◆ **ABOUT THIS EXERCISE**: For each line below that includes the word "기본적으로", make a copy.
----- DATA TO EXAMINE
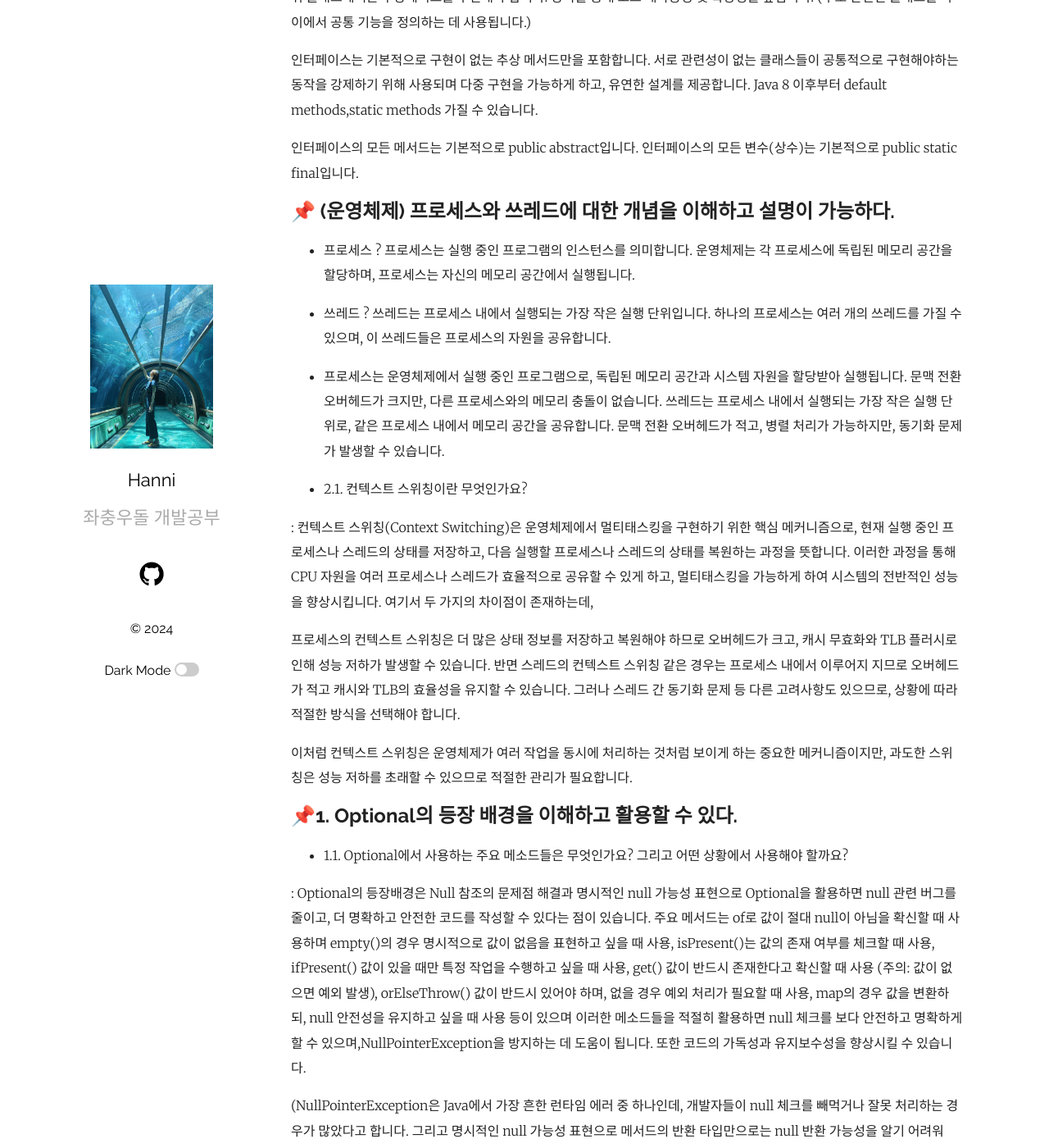
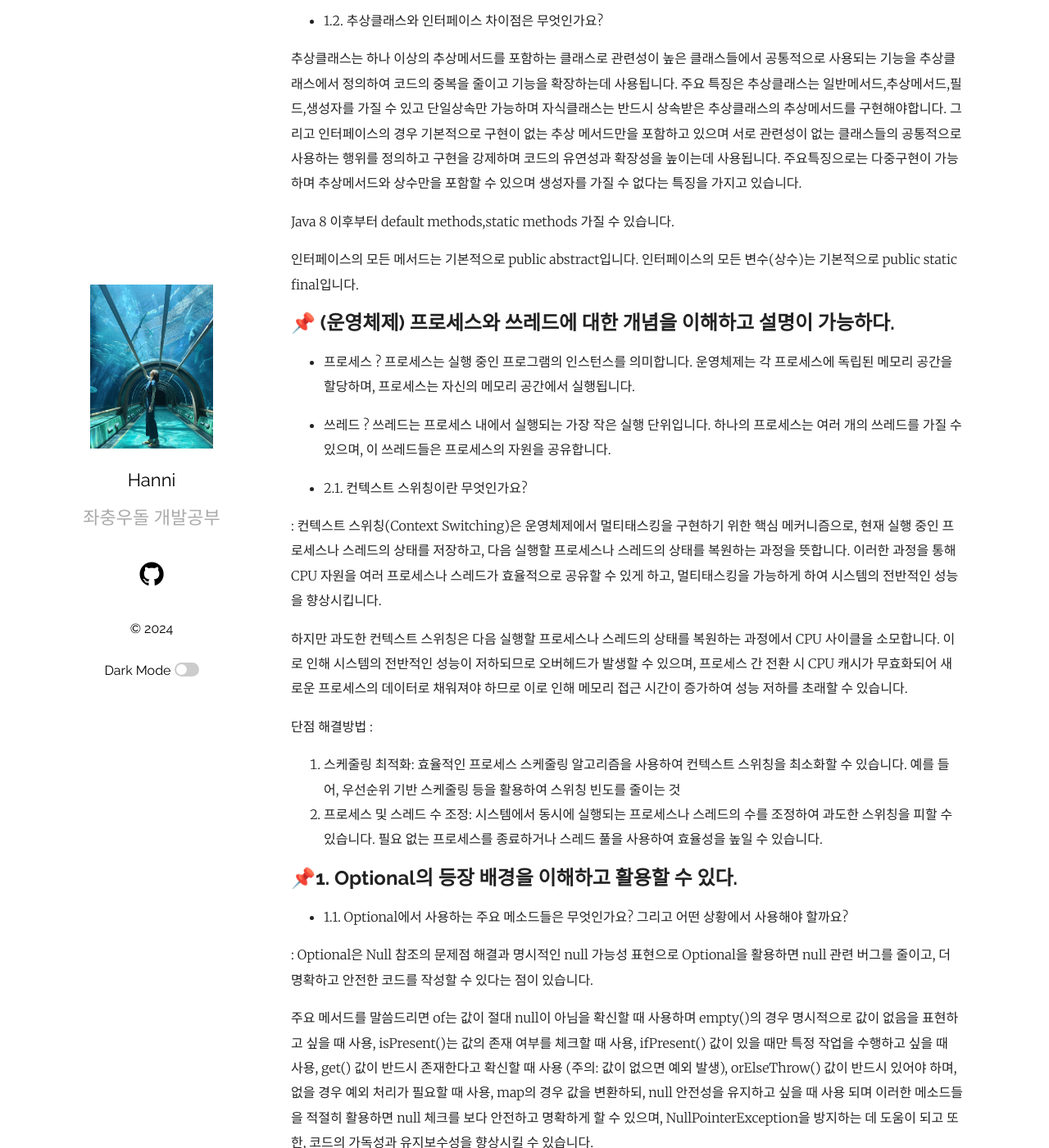
Before and after one commit to HaejungHan/HaejungHan.previous.blog, a Jekyll site: the page built from _posts/2024-07/2024-07-28-상속과 오버라이딩, 컨텍스트 스위칭 그리고 Optional.markdown, in a window 1280 px wide and 1400 px high, scrolled down 900 px. Shown: the whole window at 82% size. Built offline with Jekyll 4.4.1, drawn with Linux system fonts in a browser that asks for light colours; some of the changed text lies outside the part shown.

Commit message:
20240730 TIL

```diff
--- a/_posts/2024-07/2024-07-28-상속과 오버라이딩, 컨텍스트 스위칭 그리고 Optional.markdown
+++ b/_posts/2024-07/2024-07-28-상속과 오버라이딩, 컨텍스트 스위칭 그리고 Optional.markdown
@@ -9,7 +9,7 @@
 
 ## 📌 상속, 오버라이딩에 대한 개념을 이해하고 설명 가능하다.
 
-- 상속 ? 하나의 클래스가 다른 클래스의 속성과 메서드를 물려받는 객체지향 프로그래밍의 메커니즘이며 상속을 통해 코드의 재사용성과 확장성을 높입니다.
+- 상속 ? 하위 클래스가 상위 클래스의 속성과 메서드를 물려받는 객체지향 프로그래밍의 메커니즘이며 상속을 통해 코드의 재사용성과 확장성을 높입니다.
 - 오버라이딩 ? 자식클래스가 부모 클래스에서 상속 받은 메서드를 재정의하는 것으로 코드의 유연성과 재사용성을 높이고 확장성을 높일 수 있습니다.
 
 
@@ -17,21 +17,19 @@
 
 : 오버로딩과 오버라이딩은 객체지향 프로그래밍에서 메서드를 정의하는 두 가지 주요 방식을 말하는데, 각각의 목적과 사용방식이 다릅니다.
 
+ 오버라이딩(Overriding)은 상속을 받은 자식클래스가 부모클래스의 메서드를 재정의하는 것으로 메서드 이름과 매개변수, 반환타입이 모두 동일해야하며 자식클래스의 특성에 맞게 메서드를 구현 할 수 있어 코드의 유연성과 재사용성을 향상시킬 수 있습니다. 그리고 오버로딩의 경우 같은 클래스 내에서 같은 이름의 메서드를 매개변수의 타입이나 개수를 달리하여 여러개 정의하는것으로 같은 기능을 하는 메서드를 매개변수에 따라 다르게 동작하도록 하기위해 사용되며 코드의 가독성을 향상시킬 수 있습니다.
+
 오버로딩의 경우 같은 클래스 내에서 같은 이름의 메서드를 여러 개 정의하되, 매개변수의 타입/개수/순서(반환타입은 무관)를 다르게 하는 것을 의미하며 주로 동일한 작업을 수행하지만 입력 매개변수가 다를 때 유용합니다.
-
 오버라이딩은 상위 클래스에서 정의된 메서드를 하위 클래스에서 재정의하는 것을 의미하는데, 이는 상속 관계에서 사용되며 하위 클래스가 상위 클래스의 메서드를 자신의 방식으로 구현할 수 있게 합니다. 주의할 점은 오버라이딩된 메서드는 상위클래스의 메서드와 이름/매개변수/반환타입이 동일해야 합니다. 그리고 오버라이딩 된 메서드는 상위클래스의 메서드보다 더 제한적인 접근제어자를 사용할 수 없습니다. ex)상위-public 하위-private X
 
 오버로딩과 오버라이딩을 통해서 코드의 유연성과 재사용성을 향상 시켜 줄 수 있습니다.
 
-
 - 1.2. 추상클래스와 인터페이스 차이점은 무엇인가요?
 
-: 추상클래스와 인터페이스는 java에서 추상화를 구현하는 두 가지 주요 방법으로
+추상클래스는 하나 이상의 추상메서드를 포함하는 클래스로 관련성이 높은 클래스들에서 공통적으로 사용되는 기능을 추상클래스에서 정의하여 코드의 중복을 줄이고 기능을 확장하는데 사용됩니다. 주요 특징은 추상클래스는 일반메서드,추상메서드,필드,생성자를 가질 수 있고 단일상속만 가능하며 자식클래스는 반드시 상속받은 추상클래스의 추상메서드를 구현해야합니다.
+그리고 인터페이스의 경우 기본적으로 구현이 없는 추상 메서드만을 포함하고 있으며 서로 관련성이 없는 클래스들의 공통적으로 사용하는 행위를 정의하고 구현을 강제하며 코드의 유연성과 확장성을 높이는데 사용됩니다. 주요특징으로는 다중구현이 가능하며 추상메서드와 상수만을 포함할 수 있으며 생성자를 가질 수 없다는 특징을 가지고 있습니다.
 
-추상 클래스는 관련된 클래스들의 공통기능과 상태를 공유해야 할 때 유용하며 공통된 필드와 메서드를 선언하여 상속받는 하위 클래스에서는 추상메서드를 구현해야 합니다.
-상속을 통해 코드 재사용성 및 확장성을 높입니다. (주로 관련된 클래스들 사이에서 공통 기능을 정의하는 데 사용됩니다.)
-
-인터페이스는 기본적으로 구현이 없는 추상 메서드만을 포함합니다. 서로 관련성이 없는 클래스들이 공통적으로 구현해야하는 동작을 강제하기 위해 사용되며 다중 구현을 가능하게 하고, 유연한 설계를 제공합니다. Java 8 이후부터 default methods,static methods 가질 수 있습니다.
+Java 8 이후부터 default methods,static methods 가질 수 있습니다.
 
 인터페이스의 모든 메서드는 기본적으로 public abstract입니다.
 인터페이스의 모든 변수(상수)는 기본적으로 public static final입니다.
@@ -42,20 +40,34 @@
 
 - 쓰레드 ? 쓰레드는 프로세스 내에서 실행되는 가장 작은 실행 단위입니다. 하나의 프로세스는 여러 개의 쓰레드를 가질 수 있으며, 이 쓰레드들은 프로세스의 자원을 공유합니다.
 
-- 프로세스는 운영체제에서 실행 중인 프로그램으로, 독립된 메모리 공간과 시스템 자원을 할당받아 실행됩니다. 문맥 전환 오버헤드가 크지만, 다른 프로세스와의 메모리 충돌이 없습니다. 쓰레드는 프로세스 내에서 실행되는 가장 작은 실행 단위로, 같은 프로세스 내에서 메모리 공간을 공유합니다. 문맥 전환 오버헤드가 적고, 병렬 처리가 가능하지만, 동기화 문제가 발생할 수 있습니다.
-
 - 2.1. 컨텍스트 스위칭이란 무엇인가요?
 
-: 컨텍스트 스위칭(Context Switching)은 운영체제에서 멀티태스킹을 구현하기 위한 핵심 메커니즘으로, 현재 실행 중인 프로세스나 스레드의 상태를 저장하고, 다음 실행할 프로세스나 스레드의 상태를 복원하는 과정을 뜻합니다. 이러한 과정을 통해 CPU 자원을 여러 프로세스나 스레드가 효율적으로 공유할 수 있게 하고, 멀티태스킹을 가능하게 하여 시스템의 전반적인 성능을 향상시킵니다. 여기서 두 가지의 차이점이 존재하는데,
+: 컨텍스트 스위칭(Context Switching)은 운영체제에서 멀티태스킹을 구현하기 위한 핵심 메커니즘으로, 현재 실행 중인 프로세스나 스레드의 상태를 저장하고, 다음 실행할 프로세스나 스레드의 상태를 복원하는 과정을 뜻합니다. 이러한 과정을 통해 CPU 자원을 여러 프로세스나 스레드가 효율적으로 공유할 수 있게 하고, 멀티태스킹을 가능하게 하여 시스템의 전반적인 성능을 향상시킵니다.
 
-프로세스의 컨텍스트 스위칭은 더 많은 상태 정보를 저장하고 복원해야 하므로 오버헤드가 크고, 캐시 무효화와 TLB 플러시로 인해 성능 저하가 발생할 수 있습니다.  반면 스레드의 컨텍스트 스위칭 같은 경우는 프로세스 내에서 이루어지 지므로 오버헤드가 적고 캐시와 TLB의 효율성을 유지할 수 있습니다. 그러나 스레드 간 동기화 문제 등 다른 고려사항도 있으므로, 상황에 따라 적절한 방식을 선택해야 합니다.
+하지만 과도한 컨텍스트 스위칭은 다음 실행할 프로세스나 스레드의 상태를 복원하는 과정에서 CPU 사이클을 소모합니다. 이로 인해 시스템의 전반적인 성능이 저하되므로 오버헤드가 발생할 수 있으며, 프로세스 간 전환 시 CPU 캐시가 무효화되어 새로운 프로세스의 데이터로 채워져야 하므로 이로 인해 메모리 접근 시간이 증가하여 성능 저하를 초래할 수 있습니다.
 
- 이처럼 컨텍스트 스위칭은 운영체제가 여러 작업을 동시에 처리하는 것처럼 보이게 하는 중요한 메커니즘이지만, 과도한 스위칭은 성능 저하를 초래할 수 있으므로 적절한 관리가 필요합니다.
-
+단점 해결방법 :
+1. 스케줄링 최적화:
+효율적인 프로세스 스케줄링 알고리즘을 사용하여 컨텍스트 스위칭을 최소화할 수 있습니다. 예를 들어, 우선순위 기반 스케줄링 등을 활용하여 스위칭 빈도를 줄이는 것
+2. 프로세스 및 스레드 수 조정:
+시스템에서 동시에 실행되는 프로세스나 스레드의 수를 조정하여 과도한 스위칭을 피할 수 있습니다. 필요 없는 프로세스를 종료하거나 스레드 풀을 사용하여 효율성을 높일 수 있습니다.
 
 ## 📌1. Optional의 등장 배경을 이해하고 활용할 수 있다.
 - 1.1. Optional에서 사용하는 주요 메소드들은 무엇인가요? 그리고 어떤 상황에서 사용해야 할까요?
 
-: Optional의 등장배경은 Null 참조의 문제점 해결과 명시적인 null 가능성 표현으로 Optional을 활용하면 null 관련 버그를 줄이고, 더 명확하고 안전한 코드를 작성할 수 있다는 점이 있습니다. 주요 메서드는 of로 값이 절대 null이 아님을 확신할 때 사용하며 empty()의 경우 명시적으로 값이 없음을 표현하고 싶을 때 사용, isPresent()는 값의 존재 여부를 체크할 때 사용, ifPresent() 값이 있을 때만 특정 작업을 수행하고 싶을 때 사용, get() 값이 반드시 존재한다고 확신할 때 사용 (주의: 값이 없으면 예외 발생), orElseThrow() 값이 반드시 있어야 하며, 없을 경우 예외 처리가 필요할 때 사용, map의 경우 값을 변환하되, null 안전성을 유지하고 싶을 때 사용 등이 있으며 이러한 메소드들을 적절히 활용하면 null 체크를 보다 안전하고 명확하게 할 수 있으며,NullPointerException을 방지하는 데 도움이 됩니다. 또한 코드의 가독성과 유지보수성을 향상시킬 수 있습니다.
+: Optional은 Null 참조의 문제점 해결과 명시적인 null 가능성 표현으로 Optional을 활용하면 null 관련 버그를 줄이고, 더 명확하고 안전한 코드를 작성할 수 있다는 점이 있습니다.
+
+주요 메서드를 말씀드리면
+of는 값이 절대 null이 아님을 확신할 때 사용하며
+empty()의 경우 명시적으로 값이 없음을 표현하고 싶을 때 사용,
+isPresent()는 값의 존재 여부를 체크할 때 사용,
+ifPresent() 값이 있을 때만 특정 작업을 수행하고 싶을 때 사용,
+get() 값이 반드시 존재한다고 확신할 때 사용 (주의: 값이 없으면 예외 발생),
+orElseThrow() 값이 반드시 있어야 하며, 없을 경우 예외 처리가 필요할 때 사용,
+map의 경우 값을 변환하되, null 안전성을 유지하고 싶을 때 사용 되며
+이러한 메소드들을 적절히 활용하면 null 체크를 보다 안전하고 명확하게 할 수 있으며,
+NullPointerException을 방지하는 데 도움이 되고 또한, 코드의 가독성과 유지보수성을 향상시킬 수 있습니다.
 
 (NullPointerException은 Java에서 가장 흔한 런타임 에러 중 하나인데, 개발자들이 null 체크를 빼먹거나 잘못 처리하는 경우가 많았다고 합니다. 그리고  명시적인 null 가능성 표현으로 메서드의 반환 타입만으로는 null 반환 가능성을 알기 어려워 Optional을 사용하면 값이 없을 수 있음을 명시적으로 표현할 수 있게 되었다고 합니다.)
+
+- 단점 : 1. 성능오버헤드 Optional은 객체를 감싸는 래퍼(wrapper)이므로, 추가적인 객체 생성과 메모리 사용이 발생합니다. 2. 남용가능성으로 불필요한 곳에서 Optional을 사용하면 코드가 복잡해지고 가독성이 떨어질 수 있어 적절히 사용되어야 합니다.
```
Also changed, not shown: _posts/2024-07/2024-07-30-vue.js와 백엔드 렌더링(CSR) copy.markdown (added, +92 -0 lines), _posts/2024-07/image-3.png (added).
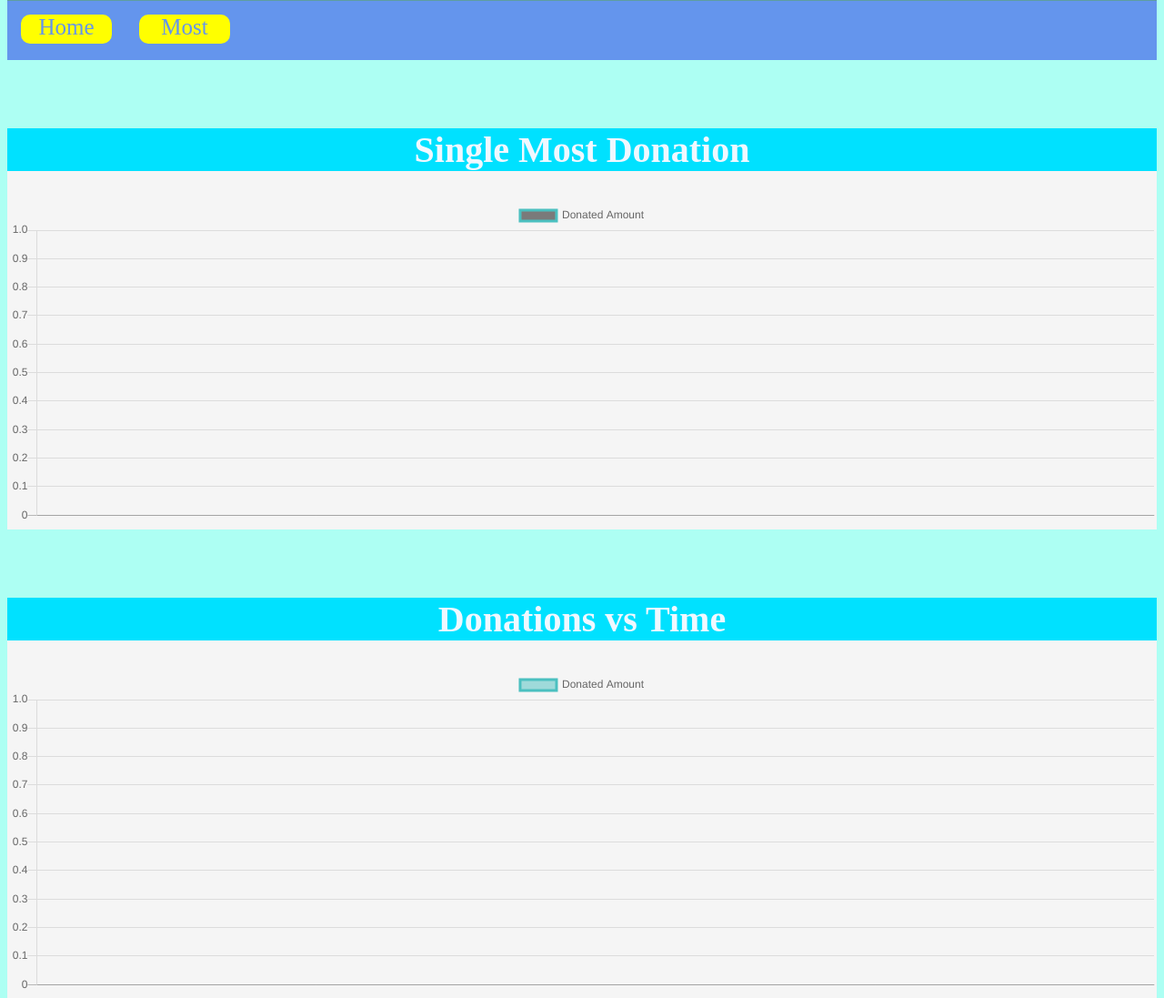
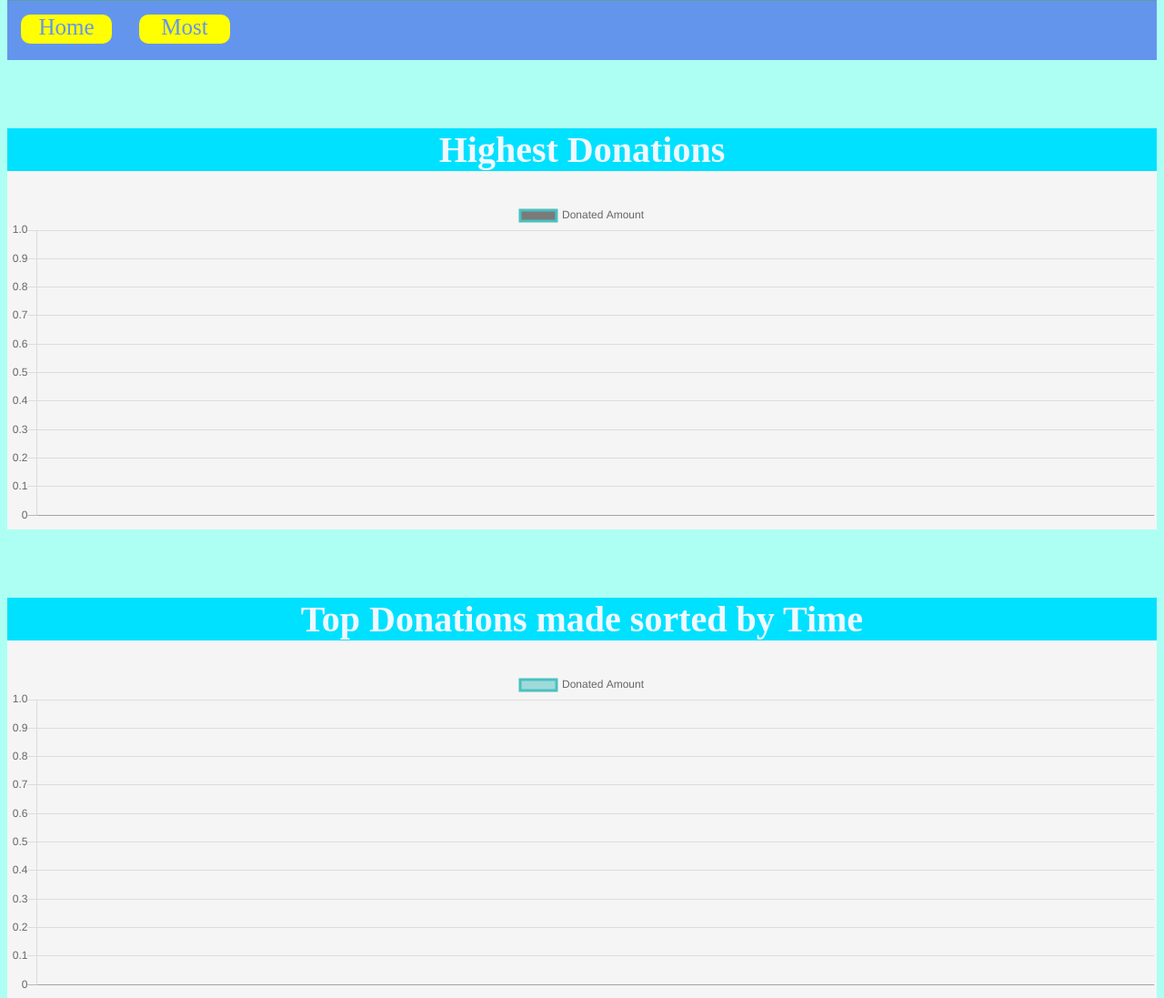
Before and after one commit to RevTpark/teamseas_scrapper, a Flask app: template templates/teams.html in a window 1280 px wide. Shown: the part 278-1375 px from the top of the page at 91% size. Run offline with Flask 2, Linux system fonts and the light colour scheme; the template is opened without the code that fills it: most values are stand-ins (such as "Sample title", 1, 10 or a date in 2020); parts of the project's set-up code (start-up, migrations or seed data) failed here and were passed over; some libraries are stand-ins or nearby versions.

Commit message:
fixed titles

```diff
--- a/templates/teams.html
+++ b/templates/teams.html
@@ -2,7 +2,7 @@
 {% block content %}
     <div class="graph">
         <section>
-            <h1>Single Most Donation</h1>
+            <h1>Highest Donations</h1>
             <canvas id="Graph1" width="700" height="200"></canvas>
             <script>
                 var ctx = document.getElementById('Graph1').getContext('2d');
@@ -28,7 +28,7 @@
             </script>
         </section>
         <section>
-            <h1>Donations vs Time</h1>
+            <h1>Top Donations made sorted by Time</h1>
             <canvas id="Graph2" width="700" height="200"></canvas>
             <script>
                 var ctx = document.getElementById('Graph2').getContext('2d');
```
Also changed, not shown: templates/index.html (+5 -4 lines).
----------
◆ **WRITTEN RESPONSE**:
+그리고 인터페이스의 경우 기본적으로 구현이 없는 추상 메서드만을 포함하고 있으며 서로 관련성이 없는 클래스들의 공통적으로 사용하는 행위를 정의하고 구현을 강제하며 코드의 유연성과 확장성을 높이는데 사용됩니다. 주요특징으로는 다중구현이 가능하며 추상메서드와 상수만을 포함할 수 있으며 생성자를 가질 수 없다는 특징을 가지고 있습니다.
-인터페이스는 기본적으로 구현이 없는 추상 메서드만을 포함합니다. 서로 관련성이 없는 클래스들이 공통적으로 구현해야하는 동작을 강제하기 위해 사용되며 다중 구현을 가능하게 하고, 유연한 설계를 제공합니다. Java 8 이후부터 default methods,static methods 가질 수 있습니다.
 인터페이스의 모든 메서드는 기본적으로 public abstract입니다.
 인터페이스의 모든 변수(상수)는 기본적으로 public static final입니다.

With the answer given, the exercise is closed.